The Georgian opposition has been mostly referred to in the past tense as if to someone deceased. It has been "buried" during the elections at the end of May when the party in power demonstratively won over 50 percent of votes. Fewer and fewer people believe in its resurrection. One of these days, expert Mamuka Areshidze criticized the oppositional association forming around former Minister of Defense Irakliy Okruashvili for its negative program of action. GeorgiaTimes discussed the crisis in the Georgian political field with Nino Ratishvili, member of NGO Public Expertise Assembly.
Both the power and the opposition in Georgia have been winning sympathy according to the following formula: "Give the people a Dream, and they will forgive you the faults in bread and circuses".
Mikhail Saakashvili assumed presidency promising to unite the whole country, make it member of NATO and, by the way, restore the Church of Bagrat, where the president was blessed by the patriarch. It turned out, however, that by the middle of the second term all these dreams had shattered against the geopolitical reefs. Even the simple task of restoring the ancient shrine is still uncompleted, although, thanks God, the money has been recently allocated.
Several times the opposition made attempts to break through to the corridors of power on the wave of the people's rage, promising to remove the regime that had ruined the country.

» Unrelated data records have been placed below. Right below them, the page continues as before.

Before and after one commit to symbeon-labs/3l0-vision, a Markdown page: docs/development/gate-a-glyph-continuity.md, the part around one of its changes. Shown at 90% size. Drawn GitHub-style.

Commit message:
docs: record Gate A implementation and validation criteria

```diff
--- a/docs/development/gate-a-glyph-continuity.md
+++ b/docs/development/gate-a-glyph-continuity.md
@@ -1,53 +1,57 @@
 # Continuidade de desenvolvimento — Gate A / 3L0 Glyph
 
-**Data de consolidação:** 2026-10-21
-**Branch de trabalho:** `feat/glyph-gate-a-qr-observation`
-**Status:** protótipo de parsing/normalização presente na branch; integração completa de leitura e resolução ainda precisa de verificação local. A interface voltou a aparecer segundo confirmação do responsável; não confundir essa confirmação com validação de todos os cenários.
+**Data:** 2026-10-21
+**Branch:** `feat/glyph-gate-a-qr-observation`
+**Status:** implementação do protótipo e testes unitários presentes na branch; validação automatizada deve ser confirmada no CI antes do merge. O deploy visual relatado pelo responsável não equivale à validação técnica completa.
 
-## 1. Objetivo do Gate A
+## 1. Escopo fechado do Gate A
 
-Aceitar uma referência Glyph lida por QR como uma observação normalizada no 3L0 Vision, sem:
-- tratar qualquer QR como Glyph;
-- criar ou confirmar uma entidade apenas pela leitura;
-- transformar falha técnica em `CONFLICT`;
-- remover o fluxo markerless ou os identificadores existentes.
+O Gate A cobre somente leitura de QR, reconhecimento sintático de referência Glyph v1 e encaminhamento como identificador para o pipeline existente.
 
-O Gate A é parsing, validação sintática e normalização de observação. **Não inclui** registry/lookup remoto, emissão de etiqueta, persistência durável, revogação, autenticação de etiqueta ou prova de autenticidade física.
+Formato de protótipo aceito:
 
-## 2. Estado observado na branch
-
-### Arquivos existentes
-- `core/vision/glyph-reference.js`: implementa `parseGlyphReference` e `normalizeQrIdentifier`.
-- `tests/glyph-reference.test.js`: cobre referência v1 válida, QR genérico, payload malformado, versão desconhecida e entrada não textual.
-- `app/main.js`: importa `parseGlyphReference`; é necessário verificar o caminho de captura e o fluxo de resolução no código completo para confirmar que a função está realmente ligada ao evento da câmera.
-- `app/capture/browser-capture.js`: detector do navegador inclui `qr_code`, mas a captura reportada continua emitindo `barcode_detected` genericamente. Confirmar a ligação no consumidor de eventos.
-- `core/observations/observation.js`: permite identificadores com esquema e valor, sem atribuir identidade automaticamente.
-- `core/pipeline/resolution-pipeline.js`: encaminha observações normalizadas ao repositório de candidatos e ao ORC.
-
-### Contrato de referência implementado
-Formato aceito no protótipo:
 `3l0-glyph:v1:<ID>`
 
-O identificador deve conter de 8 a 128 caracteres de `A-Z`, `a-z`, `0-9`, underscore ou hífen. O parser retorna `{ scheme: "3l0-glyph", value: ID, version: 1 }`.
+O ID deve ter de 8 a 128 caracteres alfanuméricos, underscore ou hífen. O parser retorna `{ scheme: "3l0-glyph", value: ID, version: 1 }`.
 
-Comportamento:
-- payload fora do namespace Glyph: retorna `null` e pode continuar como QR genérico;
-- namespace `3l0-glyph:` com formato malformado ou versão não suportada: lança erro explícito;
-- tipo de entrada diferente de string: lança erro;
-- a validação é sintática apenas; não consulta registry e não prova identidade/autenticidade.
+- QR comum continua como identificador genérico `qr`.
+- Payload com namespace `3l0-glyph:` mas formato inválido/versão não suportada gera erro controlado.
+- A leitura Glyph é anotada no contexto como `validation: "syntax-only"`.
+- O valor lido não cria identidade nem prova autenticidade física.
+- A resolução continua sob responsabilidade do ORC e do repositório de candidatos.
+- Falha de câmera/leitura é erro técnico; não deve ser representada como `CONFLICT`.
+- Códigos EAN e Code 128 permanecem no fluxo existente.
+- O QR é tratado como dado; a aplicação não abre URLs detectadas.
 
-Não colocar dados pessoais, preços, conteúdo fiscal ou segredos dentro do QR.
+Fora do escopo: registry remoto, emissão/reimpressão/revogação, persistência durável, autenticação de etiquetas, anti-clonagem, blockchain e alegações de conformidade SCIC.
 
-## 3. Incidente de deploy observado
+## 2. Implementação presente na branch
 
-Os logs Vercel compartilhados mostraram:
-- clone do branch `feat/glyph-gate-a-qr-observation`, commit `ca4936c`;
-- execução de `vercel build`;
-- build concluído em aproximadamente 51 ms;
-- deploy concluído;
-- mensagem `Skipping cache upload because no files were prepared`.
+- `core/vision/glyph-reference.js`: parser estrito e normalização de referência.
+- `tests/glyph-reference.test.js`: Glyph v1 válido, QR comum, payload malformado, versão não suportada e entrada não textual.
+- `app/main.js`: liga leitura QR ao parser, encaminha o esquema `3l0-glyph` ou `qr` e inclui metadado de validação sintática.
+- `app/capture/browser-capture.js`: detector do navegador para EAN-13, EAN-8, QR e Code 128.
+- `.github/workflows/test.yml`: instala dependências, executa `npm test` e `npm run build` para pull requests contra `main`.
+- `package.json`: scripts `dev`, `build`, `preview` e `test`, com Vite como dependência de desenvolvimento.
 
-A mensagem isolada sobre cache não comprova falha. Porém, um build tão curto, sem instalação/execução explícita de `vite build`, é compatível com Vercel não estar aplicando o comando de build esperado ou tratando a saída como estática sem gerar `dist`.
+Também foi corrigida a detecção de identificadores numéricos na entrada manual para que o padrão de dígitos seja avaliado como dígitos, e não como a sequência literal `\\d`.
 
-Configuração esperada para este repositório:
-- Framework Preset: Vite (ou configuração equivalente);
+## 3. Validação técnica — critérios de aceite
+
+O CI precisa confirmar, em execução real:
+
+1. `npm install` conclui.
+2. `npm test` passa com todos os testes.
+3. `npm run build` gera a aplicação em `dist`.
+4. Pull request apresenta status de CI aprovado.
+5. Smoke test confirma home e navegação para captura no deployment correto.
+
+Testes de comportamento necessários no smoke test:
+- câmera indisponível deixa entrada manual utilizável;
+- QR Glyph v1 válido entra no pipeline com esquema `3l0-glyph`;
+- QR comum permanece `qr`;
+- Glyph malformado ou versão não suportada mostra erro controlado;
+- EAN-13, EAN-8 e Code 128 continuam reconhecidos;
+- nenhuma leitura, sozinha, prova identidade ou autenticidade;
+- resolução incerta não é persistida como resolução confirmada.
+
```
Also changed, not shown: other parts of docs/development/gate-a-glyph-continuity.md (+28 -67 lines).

Then, all of a sudden, the leaders started displaying unparalleled flexibility and making compromises, so the dreams of the people who supported the protest actions got frustrated again.
The outcome is rather sad: the people are dissatisfied but the party in power still wins the elections. The oppositionists attract fierce criticism: they are said to fail to overcome their ambitions, to make agreements and to consider the people's interests.
Yakub Parusinskiy from the International Political Research Center in Kiev believes that the reason of the failure in the elections was the lack of unity among the oppositionists, and the people had just grown tired of promises and agreed to a bird in the hand.
Russian expert Sergey Markedonov advises the Georgian opposition to "introduce new ideas and new people" to achieve success. "As to the people, they have got former ministers, ambassadors and speakers. As to the ideas, they are limited to the April agenda of 1989, as has been already mentioned", - he explains.